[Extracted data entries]
···
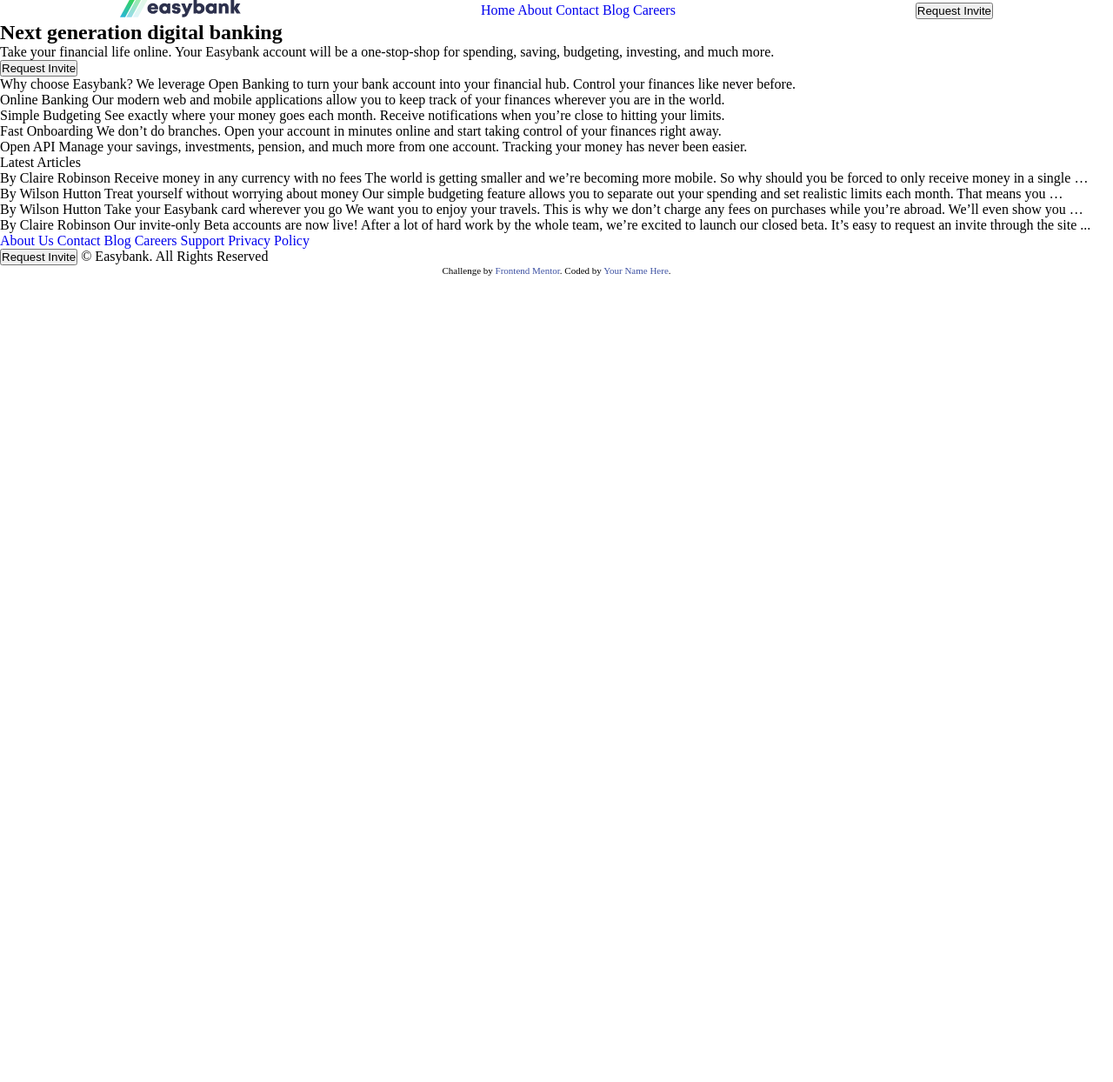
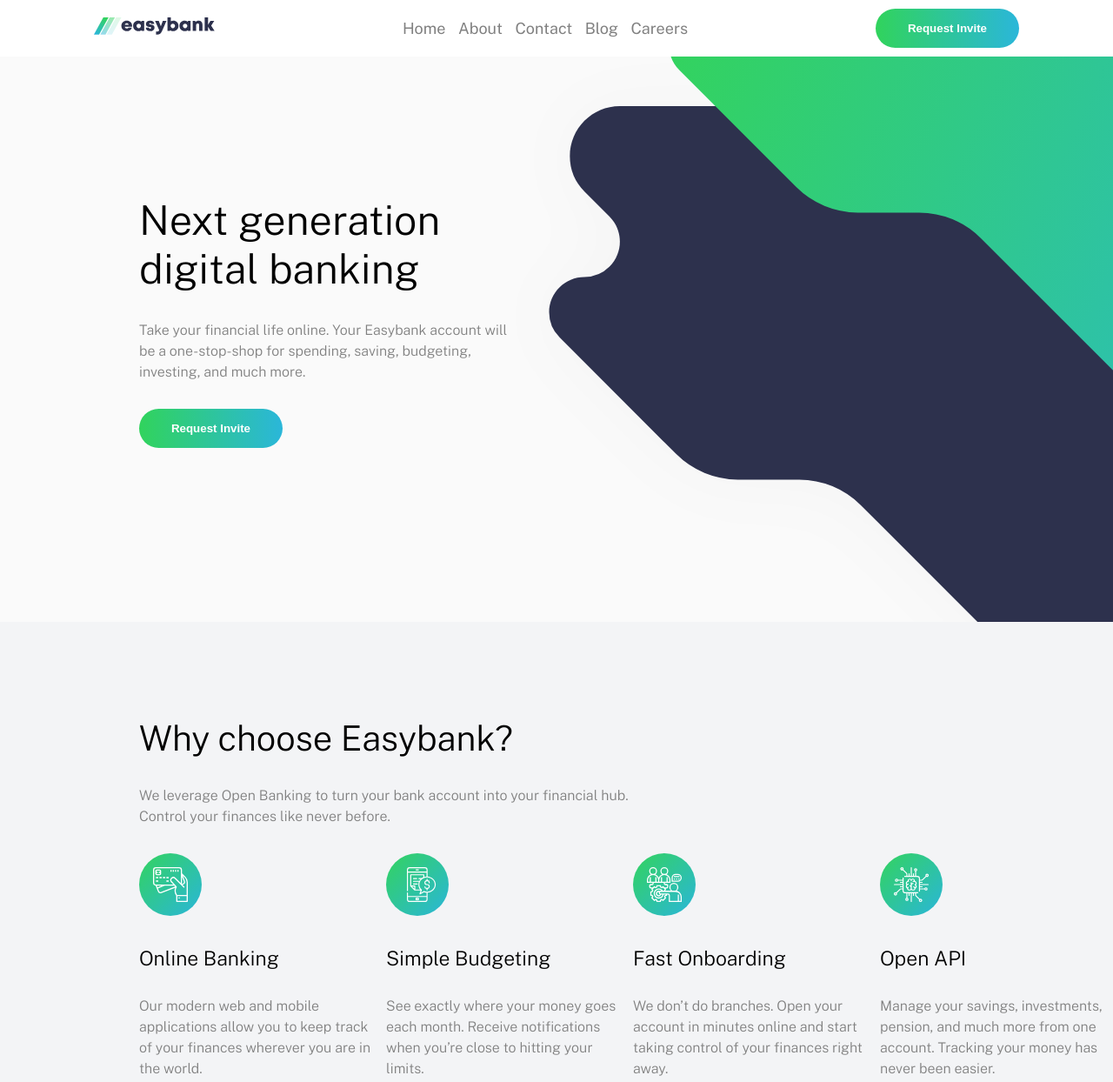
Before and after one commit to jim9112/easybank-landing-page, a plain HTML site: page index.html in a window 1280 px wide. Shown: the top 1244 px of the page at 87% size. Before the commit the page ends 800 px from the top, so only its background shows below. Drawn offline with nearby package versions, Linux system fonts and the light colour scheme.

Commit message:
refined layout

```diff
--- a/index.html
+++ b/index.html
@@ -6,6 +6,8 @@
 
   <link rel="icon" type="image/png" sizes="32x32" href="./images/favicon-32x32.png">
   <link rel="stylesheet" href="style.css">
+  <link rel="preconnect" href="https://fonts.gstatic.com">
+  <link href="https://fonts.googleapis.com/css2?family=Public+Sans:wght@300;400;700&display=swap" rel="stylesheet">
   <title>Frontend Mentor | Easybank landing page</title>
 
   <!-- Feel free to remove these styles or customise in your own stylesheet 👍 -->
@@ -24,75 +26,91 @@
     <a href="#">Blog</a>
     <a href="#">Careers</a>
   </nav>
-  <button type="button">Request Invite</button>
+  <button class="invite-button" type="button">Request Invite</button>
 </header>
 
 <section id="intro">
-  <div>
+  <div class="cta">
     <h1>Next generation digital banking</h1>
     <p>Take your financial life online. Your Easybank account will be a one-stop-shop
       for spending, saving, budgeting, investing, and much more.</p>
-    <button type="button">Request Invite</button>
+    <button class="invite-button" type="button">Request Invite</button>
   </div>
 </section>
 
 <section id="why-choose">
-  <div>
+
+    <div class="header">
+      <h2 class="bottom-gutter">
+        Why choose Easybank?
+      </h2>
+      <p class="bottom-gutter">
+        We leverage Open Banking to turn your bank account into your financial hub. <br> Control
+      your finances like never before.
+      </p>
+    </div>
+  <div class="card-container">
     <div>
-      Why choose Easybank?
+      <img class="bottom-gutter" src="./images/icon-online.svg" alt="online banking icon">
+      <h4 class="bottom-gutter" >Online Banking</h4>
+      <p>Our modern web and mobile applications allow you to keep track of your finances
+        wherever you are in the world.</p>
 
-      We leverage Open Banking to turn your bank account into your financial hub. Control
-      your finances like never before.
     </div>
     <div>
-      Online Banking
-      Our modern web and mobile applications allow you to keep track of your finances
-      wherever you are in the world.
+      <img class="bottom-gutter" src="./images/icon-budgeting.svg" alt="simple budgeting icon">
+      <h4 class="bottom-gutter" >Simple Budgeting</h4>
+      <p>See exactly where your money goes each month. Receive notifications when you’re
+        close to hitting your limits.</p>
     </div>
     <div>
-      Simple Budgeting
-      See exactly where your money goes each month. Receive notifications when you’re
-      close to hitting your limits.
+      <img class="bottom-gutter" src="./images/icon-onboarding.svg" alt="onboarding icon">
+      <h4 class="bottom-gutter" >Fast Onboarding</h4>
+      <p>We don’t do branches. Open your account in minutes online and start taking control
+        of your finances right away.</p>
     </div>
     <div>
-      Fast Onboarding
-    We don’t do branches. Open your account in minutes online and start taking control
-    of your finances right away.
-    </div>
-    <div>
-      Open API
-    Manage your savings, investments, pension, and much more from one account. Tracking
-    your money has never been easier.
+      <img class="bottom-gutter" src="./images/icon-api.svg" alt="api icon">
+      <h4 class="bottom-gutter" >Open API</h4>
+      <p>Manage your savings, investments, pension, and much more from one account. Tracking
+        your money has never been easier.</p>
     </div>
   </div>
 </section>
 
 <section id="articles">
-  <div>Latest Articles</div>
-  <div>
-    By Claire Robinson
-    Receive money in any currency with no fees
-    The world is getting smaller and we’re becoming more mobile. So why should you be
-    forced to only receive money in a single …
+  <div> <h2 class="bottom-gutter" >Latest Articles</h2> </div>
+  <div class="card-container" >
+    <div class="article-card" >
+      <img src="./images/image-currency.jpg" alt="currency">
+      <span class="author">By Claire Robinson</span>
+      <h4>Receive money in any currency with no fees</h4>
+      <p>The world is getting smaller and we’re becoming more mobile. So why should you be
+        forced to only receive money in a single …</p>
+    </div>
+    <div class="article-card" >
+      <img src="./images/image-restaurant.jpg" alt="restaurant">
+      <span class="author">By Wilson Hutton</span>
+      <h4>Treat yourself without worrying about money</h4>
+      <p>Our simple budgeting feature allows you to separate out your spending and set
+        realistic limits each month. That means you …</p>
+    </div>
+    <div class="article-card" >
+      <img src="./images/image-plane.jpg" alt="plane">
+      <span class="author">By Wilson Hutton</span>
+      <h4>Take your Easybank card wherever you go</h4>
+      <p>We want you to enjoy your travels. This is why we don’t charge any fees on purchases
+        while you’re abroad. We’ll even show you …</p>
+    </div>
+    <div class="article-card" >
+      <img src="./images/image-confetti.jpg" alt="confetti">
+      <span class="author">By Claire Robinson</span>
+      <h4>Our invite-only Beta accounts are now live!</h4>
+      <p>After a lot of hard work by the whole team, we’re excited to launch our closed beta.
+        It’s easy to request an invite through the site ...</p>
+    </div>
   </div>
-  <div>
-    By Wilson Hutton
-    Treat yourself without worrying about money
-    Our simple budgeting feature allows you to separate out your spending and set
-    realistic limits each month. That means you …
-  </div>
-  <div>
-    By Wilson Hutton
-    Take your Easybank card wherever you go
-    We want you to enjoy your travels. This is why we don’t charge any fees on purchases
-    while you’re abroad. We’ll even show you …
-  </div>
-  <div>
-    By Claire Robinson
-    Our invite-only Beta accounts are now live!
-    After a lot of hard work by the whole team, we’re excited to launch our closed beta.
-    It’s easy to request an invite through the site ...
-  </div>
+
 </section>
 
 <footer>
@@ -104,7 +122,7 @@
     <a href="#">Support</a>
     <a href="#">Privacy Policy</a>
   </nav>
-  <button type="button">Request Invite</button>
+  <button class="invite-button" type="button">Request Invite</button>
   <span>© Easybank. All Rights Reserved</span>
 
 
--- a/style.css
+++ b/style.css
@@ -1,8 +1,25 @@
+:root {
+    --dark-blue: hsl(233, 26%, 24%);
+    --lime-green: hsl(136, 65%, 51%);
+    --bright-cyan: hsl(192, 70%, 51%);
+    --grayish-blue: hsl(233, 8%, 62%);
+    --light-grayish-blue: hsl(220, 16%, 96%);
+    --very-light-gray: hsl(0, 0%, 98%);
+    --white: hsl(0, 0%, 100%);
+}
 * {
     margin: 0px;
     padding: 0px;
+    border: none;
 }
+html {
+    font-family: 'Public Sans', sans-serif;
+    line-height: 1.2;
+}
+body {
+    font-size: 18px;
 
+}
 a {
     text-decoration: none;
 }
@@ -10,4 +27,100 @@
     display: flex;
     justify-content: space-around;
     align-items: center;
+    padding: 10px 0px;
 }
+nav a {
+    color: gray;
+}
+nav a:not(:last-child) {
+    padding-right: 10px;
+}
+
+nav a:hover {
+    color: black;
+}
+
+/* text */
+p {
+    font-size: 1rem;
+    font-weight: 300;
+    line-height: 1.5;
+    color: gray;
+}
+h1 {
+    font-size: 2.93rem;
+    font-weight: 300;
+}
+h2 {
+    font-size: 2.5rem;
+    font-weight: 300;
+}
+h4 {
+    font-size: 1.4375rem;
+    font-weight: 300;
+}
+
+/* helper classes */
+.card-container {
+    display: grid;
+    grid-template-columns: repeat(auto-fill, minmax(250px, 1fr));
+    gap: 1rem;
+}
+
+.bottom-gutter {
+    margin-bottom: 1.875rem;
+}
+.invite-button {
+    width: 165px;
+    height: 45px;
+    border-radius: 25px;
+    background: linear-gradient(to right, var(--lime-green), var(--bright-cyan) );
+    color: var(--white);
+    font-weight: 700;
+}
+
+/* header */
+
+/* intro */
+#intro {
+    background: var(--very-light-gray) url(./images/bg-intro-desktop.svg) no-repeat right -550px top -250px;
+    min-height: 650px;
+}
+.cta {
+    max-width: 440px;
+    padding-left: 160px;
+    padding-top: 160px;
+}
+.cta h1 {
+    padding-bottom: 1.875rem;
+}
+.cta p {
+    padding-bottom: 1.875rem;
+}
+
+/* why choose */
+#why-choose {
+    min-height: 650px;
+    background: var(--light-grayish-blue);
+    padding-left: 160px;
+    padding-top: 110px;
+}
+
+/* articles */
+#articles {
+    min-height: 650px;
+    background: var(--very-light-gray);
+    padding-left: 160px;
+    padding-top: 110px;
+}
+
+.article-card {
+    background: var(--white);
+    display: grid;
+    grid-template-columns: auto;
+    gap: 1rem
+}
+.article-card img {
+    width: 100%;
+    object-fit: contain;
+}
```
···
### [Instructions to follow]
Copy out every line in the entries above that holds "money".

### [Solved problem]
+      <p>See exactly where your money goes each month. Receive notifications when you’re
-      See exactly where your money goes each month. Receive notifications when you’re
-    your money has never been easier.
+        your money has never been easier.</p>
-    Receive money in any currency with no fees
-    forced to only receive money in a single …
+      <h4>Receive money in any currency with no fees</h4>
+        forced to only receive money in a single …</p>
+      <h4>Treat yourself without worrying about money</h4>
-    Treat yourself without worrying about money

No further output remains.